**Saved data entries**
Content starts
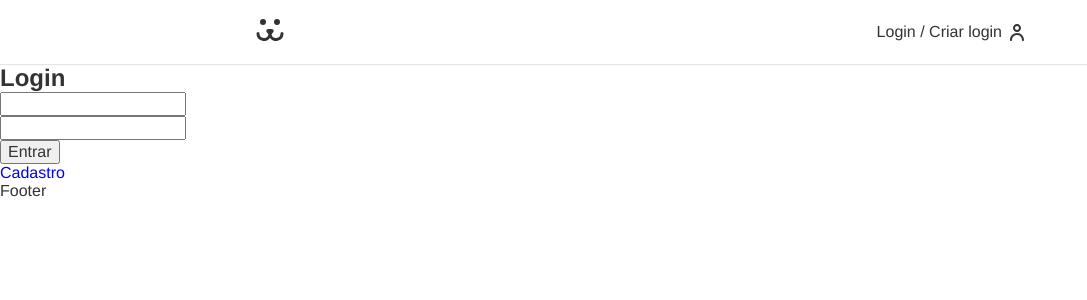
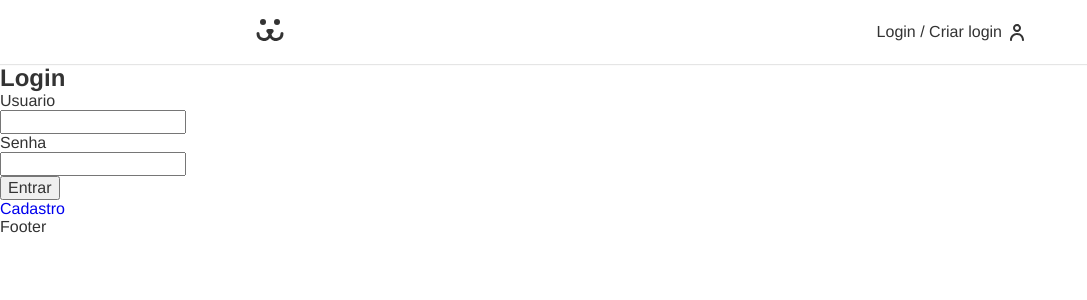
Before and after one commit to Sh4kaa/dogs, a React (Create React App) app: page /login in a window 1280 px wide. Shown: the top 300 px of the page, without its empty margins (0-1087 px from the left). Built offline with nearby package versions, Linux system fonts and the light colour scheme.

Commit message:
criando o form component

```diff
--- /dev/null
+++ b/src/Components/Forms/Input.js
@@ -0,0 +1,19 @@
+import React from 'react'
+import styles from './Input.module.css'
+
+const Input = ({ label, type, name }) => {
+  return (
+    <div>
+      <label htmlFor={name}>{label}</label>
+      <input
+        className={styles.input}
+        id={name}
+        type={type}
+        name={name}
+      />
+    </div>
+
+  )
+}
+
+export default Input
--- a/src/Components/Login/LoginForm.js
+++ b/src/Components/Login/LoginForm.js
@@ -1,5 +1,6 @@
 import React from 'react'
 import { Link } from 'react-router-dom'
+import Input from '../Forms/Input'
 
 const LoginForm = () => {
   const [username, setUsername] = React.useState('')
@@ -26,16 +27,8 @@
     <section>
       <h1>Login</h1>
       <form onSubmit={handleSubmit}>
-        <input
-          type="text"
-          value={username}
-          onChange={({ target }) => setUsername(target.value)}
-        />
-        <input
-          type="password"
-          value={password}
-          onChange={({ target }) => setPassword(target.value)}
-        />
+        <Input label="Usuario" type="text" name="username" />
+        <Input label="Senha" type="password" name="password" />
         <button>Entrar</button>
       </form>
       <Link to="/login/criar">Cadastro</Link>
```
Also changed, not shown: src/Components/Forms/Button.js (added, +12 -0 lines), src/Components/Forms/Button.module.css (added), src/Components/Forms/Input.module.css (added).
Content ends
**Exercise instructions**
Every line in the records that holds the word "const" should be copied into the answer.

**Exercise result**
+const Input = ({ label, type, name }) => {
 const LoginForm = () => {
   const [username, setUsername] = React.useState('')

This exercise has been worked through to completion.